Content revision data
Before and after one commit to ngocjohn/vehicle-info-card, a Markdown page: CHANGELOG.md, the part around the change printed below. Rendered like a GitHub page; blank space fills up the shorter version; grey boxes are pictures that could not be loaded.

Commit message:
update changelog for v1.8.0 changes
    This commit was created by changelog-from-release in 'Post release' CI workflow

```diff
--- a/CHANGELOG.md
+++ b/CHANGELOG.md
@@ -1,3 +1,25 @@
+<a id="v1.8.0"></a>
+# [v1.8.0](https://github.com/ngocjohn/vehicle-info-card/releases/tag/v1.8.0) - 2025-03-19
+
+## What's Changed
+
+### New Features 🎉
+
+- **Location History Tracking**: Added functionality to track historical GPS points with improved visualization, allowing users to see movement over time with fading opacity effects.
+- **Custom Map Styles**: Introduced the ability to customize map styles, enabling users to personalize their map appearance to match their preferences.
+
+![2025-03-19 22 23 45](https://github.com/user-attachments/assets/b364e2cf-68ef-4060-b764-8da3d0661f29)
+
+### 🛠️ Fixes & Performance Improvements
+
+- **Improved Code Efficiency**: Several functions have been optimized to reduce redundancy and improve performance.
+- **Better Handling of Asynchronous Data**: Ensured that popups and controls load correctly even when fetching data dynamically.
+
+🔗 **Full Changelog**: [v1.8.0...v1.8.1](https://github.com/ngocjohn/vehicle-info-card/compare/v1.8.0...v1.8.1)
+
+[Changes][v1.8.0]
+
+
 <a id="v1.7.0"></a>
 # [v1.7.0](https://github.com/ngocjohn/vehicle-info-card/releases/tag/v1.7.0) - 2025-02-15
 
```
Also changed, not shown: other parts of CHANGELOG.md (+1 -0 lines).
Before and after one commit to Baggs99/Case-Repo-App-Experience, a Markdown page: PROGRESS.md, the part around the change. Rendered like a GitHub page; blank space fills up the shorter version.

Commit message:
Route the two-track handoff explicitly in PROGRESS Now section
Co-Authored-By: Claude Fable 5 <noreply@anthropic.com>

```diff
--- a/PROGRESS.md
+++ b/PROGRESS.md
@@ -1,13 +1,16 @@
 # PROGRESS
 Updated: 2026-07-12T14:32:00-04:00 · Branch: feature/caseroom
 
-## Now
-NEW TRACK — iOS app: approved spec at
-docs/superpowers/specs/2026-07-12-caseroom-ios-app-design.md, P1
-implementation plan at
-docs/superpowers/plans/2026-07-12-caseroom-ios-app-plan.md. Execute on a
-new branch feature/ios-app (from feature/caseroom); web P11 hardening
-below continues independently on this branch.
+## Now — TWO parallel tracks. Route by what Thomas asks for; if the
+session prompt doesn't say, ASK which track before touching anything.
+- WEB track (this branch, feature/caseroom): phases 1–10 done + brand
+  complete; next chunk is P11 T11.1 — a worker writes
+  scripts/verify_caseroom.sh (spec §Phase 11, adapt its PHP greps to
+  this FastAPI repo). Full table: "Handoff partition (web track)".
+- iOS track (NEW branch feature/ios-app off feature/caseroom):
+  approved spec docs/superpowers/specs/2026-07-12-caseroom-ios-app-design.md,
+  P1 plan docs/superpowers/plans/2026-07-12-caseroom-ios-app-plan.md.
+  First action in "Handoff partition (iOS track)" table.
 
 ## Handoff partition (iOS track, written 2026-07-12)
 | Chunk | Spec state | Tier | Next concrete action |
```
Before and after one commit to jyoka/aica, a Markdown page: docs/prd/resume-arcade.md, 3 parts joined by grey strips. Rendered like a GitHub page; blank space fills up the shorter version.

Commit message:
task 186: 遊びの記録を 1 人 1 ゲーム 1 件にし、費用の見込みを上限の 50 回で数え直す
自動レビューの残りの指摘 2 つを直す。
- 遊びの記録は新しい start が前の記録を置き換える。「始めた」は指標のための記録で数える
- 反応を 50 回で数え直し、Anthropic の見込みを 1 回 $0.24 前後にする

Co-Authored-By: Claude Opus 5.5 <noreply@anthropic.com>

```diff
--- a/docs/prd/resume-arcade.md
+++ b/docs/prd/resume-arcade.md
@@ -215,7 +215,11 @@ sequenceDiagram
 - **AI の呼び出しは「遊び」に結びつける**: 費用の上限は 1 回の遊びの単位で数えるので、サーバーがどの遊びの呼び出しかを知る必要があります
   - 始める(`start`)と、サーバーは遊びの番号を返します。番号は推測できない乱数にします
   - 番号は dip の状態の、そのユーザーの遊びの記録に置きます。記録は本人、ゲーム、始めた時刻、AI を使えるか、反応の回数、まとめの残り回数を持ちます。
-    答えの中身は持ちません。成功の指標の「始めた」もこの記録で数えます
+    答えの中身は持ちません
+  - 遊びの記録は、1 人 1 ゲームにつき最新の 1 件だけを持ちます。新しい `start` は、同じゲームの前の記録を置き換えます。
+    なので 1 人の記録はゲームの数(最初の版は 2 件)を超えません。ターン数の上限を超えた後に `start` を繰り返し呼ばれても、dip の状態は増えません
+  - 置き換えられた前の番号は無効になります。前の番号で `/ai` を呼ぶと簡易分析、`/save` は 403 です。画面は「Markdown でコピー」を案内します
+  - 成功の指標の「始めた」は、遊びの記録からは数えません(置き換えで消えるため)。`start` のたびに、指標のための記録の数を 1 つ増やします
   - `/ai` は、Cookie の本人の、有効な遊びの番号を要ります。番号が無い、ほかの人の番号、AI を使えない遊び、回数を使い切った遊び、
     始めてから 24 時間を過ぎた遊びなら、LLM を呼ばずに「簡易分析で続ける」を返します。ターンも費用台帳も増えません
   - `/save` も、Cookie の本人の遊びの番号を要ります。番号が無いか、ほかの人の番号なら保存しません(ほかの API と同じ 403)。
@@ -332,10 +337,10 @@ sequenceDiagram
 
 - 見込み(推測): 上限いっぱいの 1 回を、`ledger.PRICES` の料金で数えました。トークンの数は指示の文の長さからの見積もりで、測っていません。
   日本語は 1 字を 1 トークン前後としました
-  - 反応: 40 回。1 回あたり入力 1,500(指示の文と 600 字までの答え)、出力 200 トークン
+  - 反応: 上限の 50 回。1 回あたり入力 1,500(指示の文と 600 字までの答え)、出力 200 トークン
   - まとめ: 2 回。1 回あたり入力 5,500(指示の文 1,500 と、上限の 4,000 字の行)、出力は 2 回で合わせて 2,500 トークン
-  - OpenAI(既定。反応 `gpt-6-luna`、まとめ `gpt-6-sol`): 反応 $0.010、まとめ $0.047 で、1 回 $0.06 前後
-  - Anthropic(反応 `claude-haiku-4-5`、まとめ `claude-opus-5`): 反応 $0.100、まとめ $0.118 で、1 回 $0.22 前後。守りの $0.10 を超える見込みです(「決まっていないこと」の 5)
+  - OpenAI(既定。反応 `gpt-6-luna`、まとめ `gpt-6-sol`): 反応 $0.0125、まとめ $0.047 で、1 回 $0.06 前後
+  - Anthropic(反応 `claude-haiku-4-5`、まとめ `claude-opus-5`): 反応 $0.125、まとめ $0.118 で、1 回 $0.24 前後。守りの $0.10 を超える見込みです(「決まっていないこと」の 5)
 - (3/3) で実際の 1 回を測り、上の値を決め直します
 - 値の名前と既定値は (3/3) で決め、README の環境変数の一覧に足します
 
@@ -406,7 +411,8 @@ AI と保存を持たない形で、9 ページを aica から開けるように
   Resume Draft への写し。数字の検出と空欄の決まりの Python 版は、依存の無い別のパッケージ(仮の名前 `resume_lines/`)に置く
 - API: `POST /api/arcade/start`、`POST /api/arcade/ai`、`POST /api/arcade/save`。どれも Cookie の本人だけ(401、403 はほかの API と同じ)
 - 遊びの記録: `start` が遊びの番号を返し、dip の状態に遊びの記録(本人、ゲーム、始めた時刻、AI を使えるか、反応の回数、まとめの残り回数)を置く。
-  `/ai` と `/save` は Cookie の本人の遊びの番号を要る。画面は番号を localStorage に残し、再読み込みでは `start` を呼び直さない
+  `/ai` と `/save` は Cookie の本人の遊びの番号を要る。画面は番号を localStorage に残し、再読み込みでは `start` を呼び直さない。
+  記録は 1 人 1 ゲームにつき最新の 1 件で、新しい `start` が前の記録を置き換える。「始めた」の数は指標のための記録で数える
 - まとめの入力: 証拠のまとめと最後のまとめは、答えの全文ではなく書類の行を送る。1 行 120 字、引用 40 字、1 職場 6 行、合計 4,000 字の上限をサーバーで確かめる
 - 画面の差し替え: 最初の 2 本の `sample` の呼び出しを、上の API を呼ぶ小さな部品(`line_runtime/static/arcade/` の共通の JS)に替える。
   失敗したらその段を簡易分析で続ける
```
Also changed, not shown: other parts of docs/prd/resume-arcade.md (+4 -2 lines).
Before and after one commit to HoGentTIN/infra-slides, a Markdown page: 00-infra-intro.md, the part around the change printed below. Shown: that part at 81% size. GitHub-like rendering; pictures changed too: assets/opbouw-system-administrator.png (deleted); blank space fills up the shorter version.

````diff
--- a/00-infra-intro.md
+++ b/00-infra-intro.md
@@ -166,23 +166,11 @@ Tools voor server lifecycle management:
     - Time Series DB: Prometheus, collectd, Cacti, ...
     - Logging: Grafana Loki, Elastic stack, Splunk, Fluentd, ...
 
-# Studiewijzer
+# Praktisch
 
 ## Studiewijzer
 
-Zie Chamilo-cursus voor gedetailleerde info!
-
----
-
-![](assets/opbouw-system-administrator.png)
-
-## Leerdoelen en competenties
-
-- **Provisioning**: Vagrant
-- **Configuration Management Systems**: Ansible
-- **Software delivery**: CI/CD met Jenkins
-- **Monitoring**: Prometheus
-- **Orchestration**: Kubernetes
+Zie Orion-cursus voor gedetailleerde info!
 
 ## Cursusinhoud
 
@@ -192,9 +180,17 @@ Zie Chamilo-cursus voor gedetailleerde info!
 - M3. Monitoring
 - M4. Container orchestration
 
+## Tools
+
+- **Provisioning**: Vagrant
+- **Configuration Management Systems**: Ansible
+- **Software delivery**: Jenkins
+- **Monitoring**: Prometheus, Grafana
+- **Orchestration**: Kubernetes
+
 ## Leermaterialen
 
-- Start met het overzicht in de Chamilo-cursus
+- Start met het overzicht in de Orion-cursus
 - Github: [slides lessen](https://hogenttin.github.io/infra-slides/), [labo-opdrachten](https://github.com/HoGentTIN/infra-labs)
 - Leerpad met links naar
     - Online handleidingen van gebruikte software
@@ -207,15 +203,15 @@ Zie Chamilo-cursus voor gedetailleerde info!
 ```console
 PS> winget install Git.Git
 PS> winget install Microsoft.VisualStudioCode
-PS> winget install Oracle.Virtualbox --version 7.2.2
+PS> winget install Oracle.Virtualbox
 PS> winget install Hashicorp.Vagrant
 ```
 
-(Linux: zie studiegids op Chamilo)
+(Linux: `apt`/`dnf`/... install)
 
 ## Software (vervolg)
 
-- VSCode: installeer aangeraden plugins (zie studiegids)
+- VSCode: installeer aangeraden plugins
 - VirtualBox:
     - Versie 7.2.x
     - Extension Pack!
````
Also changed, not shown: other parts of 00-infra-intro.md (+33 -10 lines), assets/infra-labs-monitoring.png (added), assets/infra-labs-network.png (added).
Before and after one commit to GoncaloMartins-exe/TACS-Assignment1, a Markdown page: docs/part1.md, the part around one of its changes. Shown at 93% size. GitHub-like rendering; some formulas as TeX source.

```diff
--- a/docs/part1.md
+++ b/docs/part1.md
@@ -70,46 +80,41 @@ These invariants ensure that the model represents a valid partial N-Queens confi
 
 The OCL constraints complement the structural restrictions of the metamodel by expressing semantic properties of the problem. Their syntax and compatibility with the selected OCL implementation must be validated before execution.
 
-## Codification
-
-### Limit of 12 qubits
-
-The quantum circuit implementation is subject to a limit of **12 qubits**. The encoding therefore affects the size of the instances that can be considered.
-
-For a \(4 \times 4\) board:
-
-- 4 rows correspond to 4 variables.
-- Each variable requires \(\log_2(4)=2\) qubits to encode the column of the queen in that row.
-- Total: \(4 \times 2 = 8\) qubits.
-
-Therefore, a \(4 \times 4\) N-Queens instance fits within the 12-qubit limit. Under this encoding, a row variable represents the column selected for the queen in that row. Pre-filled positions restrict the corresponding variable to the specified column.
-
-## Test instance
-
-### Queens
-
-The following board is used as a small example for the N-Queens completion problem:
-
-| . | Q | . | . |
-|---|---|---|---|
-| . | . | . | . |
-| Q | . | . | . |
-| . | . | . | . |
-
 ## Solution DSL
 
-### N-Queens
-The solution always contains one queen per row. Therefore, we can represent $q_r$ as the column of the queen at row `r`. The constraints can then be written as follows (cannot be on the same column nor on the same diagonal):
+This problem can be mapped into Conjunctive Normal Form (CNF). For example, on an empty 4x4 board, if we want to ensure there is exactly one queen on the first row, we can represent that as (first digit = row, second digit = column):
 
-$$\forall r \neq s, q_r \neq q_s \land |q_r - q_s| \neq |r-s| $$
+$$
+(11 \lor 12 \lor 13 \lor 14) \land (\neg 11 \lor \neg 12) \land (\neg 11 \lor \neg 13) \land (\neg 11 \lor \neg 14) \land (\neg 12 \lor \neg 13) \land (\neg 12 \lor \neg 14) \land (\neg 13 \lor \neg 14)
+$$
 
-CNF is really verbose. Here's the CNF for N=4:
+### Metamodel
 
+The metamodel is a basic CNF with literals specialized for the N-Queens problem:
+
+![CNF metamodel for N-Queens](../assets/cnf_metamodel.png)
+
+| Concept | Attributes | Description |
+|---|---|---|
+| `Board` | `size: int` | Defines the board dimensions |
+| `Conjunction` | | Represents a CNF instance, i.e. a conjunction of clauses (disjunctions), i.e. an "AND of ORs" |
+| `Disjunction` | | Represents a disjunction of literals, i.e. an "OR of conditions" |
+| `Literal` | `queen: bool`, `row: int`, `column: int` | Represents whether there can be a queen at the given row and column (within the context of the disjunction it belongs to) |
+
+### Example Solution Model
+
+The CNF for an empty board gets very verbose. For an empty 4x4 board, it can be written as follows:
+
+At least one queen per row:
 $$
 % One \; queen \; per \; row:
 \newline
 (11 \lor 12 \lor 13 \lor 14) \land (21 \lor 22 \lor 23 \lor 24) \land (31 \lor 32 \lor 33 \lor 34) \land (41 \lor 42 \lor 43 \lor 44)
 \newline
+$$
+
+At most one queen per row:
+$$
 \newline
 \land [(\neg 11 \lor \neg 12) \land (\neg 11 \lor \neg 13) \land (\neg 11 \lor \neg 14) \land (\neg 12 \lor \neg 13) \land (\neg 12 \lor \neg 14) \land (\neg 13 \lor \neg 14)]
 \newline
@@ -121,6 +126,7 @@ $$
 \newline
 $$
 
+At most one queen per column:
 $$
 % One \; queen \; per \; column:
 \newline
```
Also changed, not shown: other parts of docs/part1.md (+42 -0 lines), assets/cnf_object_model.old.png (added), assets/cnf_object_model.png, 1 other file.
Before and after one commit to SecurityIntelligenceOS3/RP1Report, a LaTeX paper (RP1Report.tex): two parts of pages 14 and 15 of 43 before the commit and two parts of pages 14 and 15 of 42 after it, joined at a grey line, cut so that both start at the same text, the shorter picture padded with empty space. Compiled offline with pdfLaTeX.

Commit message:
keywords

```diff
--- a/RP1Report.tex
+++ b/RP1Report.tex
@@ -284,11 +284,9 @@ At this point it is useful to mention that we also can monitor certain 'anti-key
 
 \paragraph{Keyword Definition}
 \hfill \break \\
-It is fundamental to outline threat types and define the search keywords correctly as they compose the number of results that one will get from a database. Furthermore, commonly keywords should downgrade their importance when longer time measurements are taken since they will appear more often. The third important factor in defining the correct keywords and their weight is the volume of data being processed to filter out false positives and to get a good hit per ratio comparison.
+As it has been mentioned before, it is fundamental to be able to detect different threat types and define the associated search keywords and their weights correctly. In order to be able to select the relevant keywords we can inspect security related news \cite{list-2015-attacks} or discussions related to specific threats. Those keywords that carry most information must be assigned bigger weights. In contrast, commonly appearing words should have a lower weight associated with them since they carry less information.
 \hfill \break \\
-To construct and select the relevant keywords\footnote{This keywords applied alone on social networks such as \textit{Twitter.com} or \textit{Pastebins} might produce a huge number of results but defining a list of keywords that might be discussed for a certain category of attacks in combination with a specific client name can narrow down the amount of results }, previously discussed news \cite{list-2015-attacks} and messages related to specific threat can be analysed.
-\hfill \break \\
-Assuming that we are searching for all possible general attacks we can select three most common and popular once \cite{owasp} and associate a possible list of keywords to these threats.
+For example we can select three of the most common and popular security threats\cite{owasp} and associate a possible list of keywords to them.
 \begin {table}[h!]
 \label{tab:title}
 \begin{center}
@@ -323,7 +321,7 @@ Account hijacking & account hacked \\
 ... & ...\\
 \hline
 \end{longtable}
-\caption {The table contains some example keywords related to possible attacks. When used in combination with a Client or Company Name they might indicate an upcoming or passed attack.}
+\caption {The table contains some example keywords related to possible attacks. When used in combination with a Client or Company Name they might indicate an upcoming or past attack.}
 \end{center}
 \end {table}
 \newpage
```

> _TASK DETAILS_:
Show every line in the entries above that contains the string "vehicle".

> _EXPECTED ANSWER_:
Before and after one commit to ngocjohn/vehicle-info-card, a Markdown page: CHANGELOG.md, the part around the change printed below. Rendered like a GitHub page; blank space fills up the shorter version; grey boxes are pictures that could not be loaded.
+# [v1.8.0](https://github.com/ngocjohn/vehicle-info-card/releases/tag/v1.8.0) - 2025-03-19
+🔗 **Full Changelog**: [v1.8.0...v1.8.1](https://github.com/ngocjohn/vehicle-info-card/compare/v1.8.0...v1.8.1)
 # [v1.7.0](https://github.com/ngocjohn/vehicle-info-card/releases/tag/v1.7.0) - 2025-02-15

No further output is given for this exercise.